We all should all be proud of the impressive safety record that the aviation industry has achieved and maintained. It is a testament to the hard work of the many aviation professionals who have dedicated their lives and careers to making aviation the safest form of commercial transportation.
But as the tragic crash of Saratov Airlines Flight 703 on Sunday painfully showed, our work isn’t done. The industry cannot rest on its laurels.
Last year’s safety performance, in which there were no jet-powered commercial passenger airplane fatal accidents, is the result of years of commitment, investment and effort by organizations and individuals around the world. It is our obligation to continue this commitment to safety so future generations will benefit.
The level of safety the industry enjoys today was achieved through painstaking accident and incident investigations; through extensive research and development in training, technology, operations and human factors; and through the continuing implementation of safety management systems and state safety programs. Regulators and industry must continue to work together to raise the bar and improve an already stellar performance.
It is incumbent upon all of us to continue the processes, to make the investments of time, expertise and resources necessary to develop the technology, procedures and training that will ensure continued improvement of the industry’s safety performance well into the future.
Here at the Foundation, we spend our professional energies considering strategies to ensure that safety reigns over every aspect of our industry. This is no small goal. Aviation is complex and intricate. Modern commercial aircraft have more than a million working pieces; engines employ technically advanced components; airspace management systems handle tens of millions of flights a year; and maintenance and support organizations keep it all functioning. Risk mitigation is achieved through cooperative effort.

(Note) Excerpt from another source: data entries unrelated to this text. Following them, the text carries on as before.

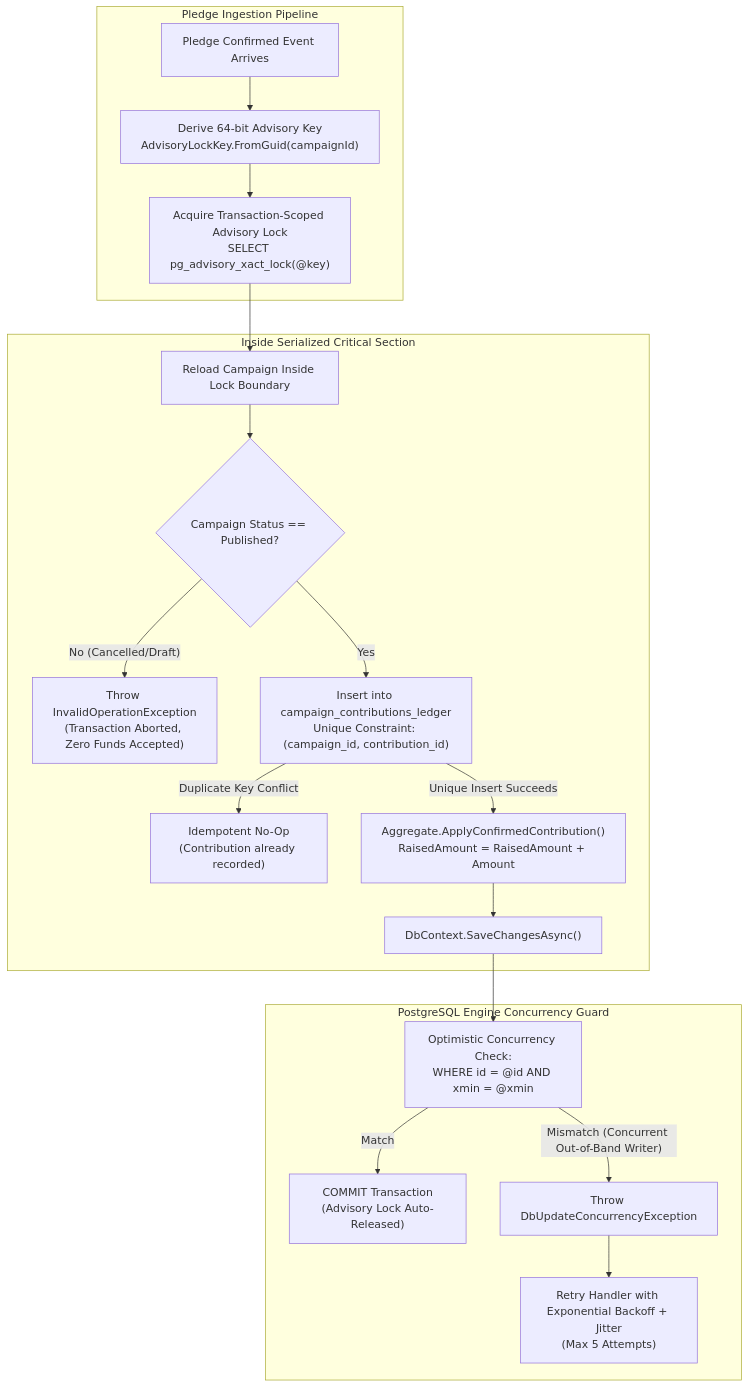
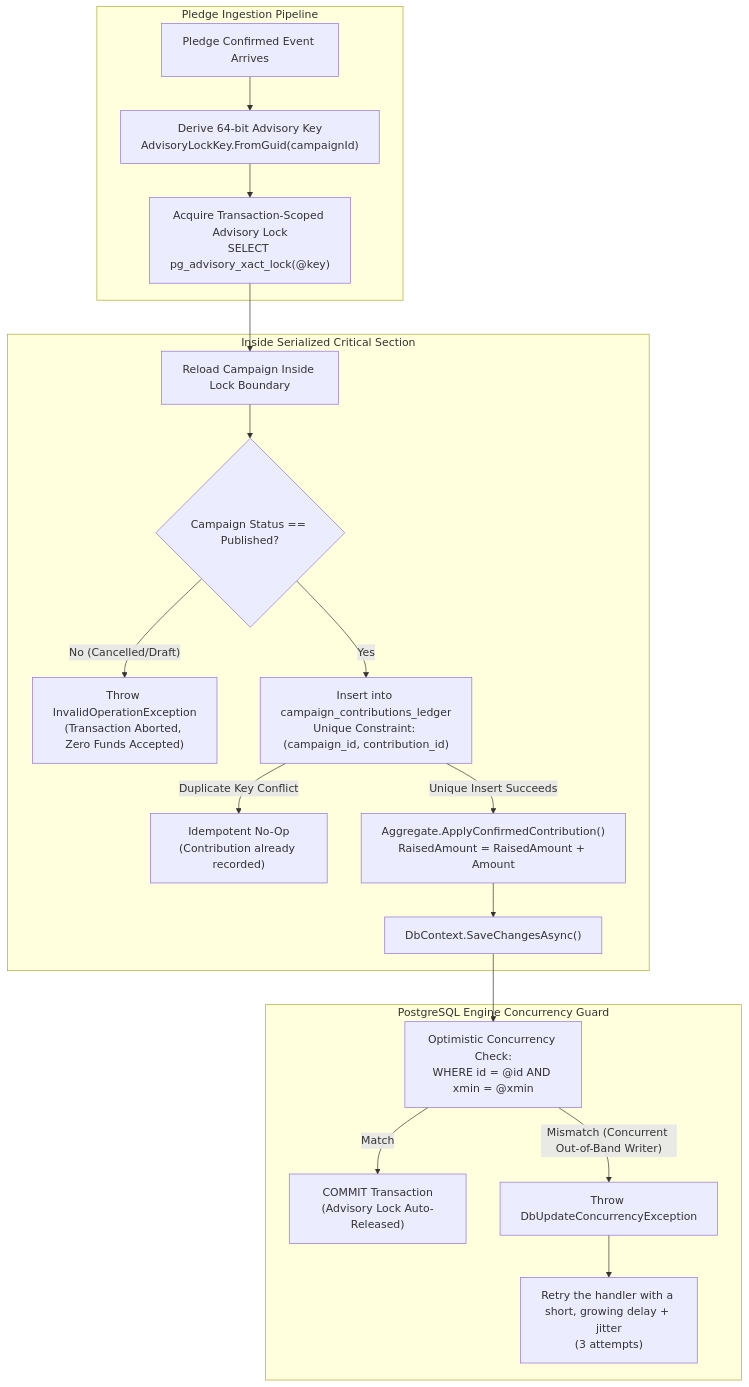
One commit to maysamgamini/crowdfundinghub changed the seventh of 12 diagrams in docs/ARCHITECTURE_AND_LIBRARIES.md. Above: the diagram before and after it, drawn with Mermaid. The commit also changed other lines of this file and 31 other files, not shown here.

````diff
--- a/docs/ARCHITECTURE_AND_LIBRARIES.md
+++ b/docs/ARCHITECTURE_AND_LIBRARIES.md
@@ -346,26 +346,26 @@
 ```mermaid
 graph TD
     subgraph RequestPipeline["Pledge Ingestion Pipeline"]
         Req["Pledge Confirmed Event Arrives"] --> LockKey["Derive 64-bit Advisory Key<br/>AdvisoryLockKey.FromGuid(campaignId)"]
         LockKey --> AdvisoryLock["Acquire Transaction-Scoped Advisory Lock<br/>SELECT pg_advisory_xact_lock(@key)"]
     end
 
     subgraph CriticalSection["Inside Serialized Critical Section"]
         AdvisoryLock --> Reload["Reload Campaign Inside Lock Boundary"]
         Reload --> CheckStatus{"Campaign Status == Published?"}
         CheckStatus -->|"No (Cancelled/Draft)"| Abort["Throw InvalidOperationException<br/>(Transaction Aborted, Zero Funds Accepted)"]
         CheckStatus -->|Yes| LedgerGuard["Insert into campaign_contributions_ledger<br/>Unique Constraint: (campaign_id, contribution_id)"]
         
         LedgerGuard -->|Duplicate Key Conflict| NoOp["Idempotent No-Op<br/>(Contribution already recorded)"]
         LedgerGuard -->|Unique Insert Succeeds| ApplyFunds["Aggregate.ApplyConfirmedContribution()<br/>RaisedAmount = RaisedAmount + Amount"]
         
         ApplyFunds --> EFSave["DbContext.SaveChangesAsync()"]
     end
 
     subgraph DBEngine["PostgreSQL Engine Concurrency Guard"]
         EFSave --> XminCheck["Optimistic Concurrency Check:<br/>WHERE id = @id AND xmin = @xmin"]
         XminCheck -->|Match| CommitTx["COMMIT Transaction<br/>(Advisory Lock Auto-Released)"]
         XminCheck -->|"Mismatch (Concurrent Out-of-Band Writer)"| ThrowConcurrency["Throw DbUpdateConcurrencyException"]
-        ThrowConcurrency --> RetryLoop["Retry Handler with Exponential Backoff + Jitter<br/>(Max 5 Attempts)"]
+        ThrowConcurrency --> RetryLoop["Retry the handler with a short, growing delay + jitter<br/>(3 attempts)"]
     end
 ```
````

In aviation safety, the job is never done. This isn’t about eliminating risk — it’s about choosing to do the right thing with the information as it is presented, and addressing the problem from a team perspective. There is always more to do to continue to enhance safety, but I believe we are on the right path.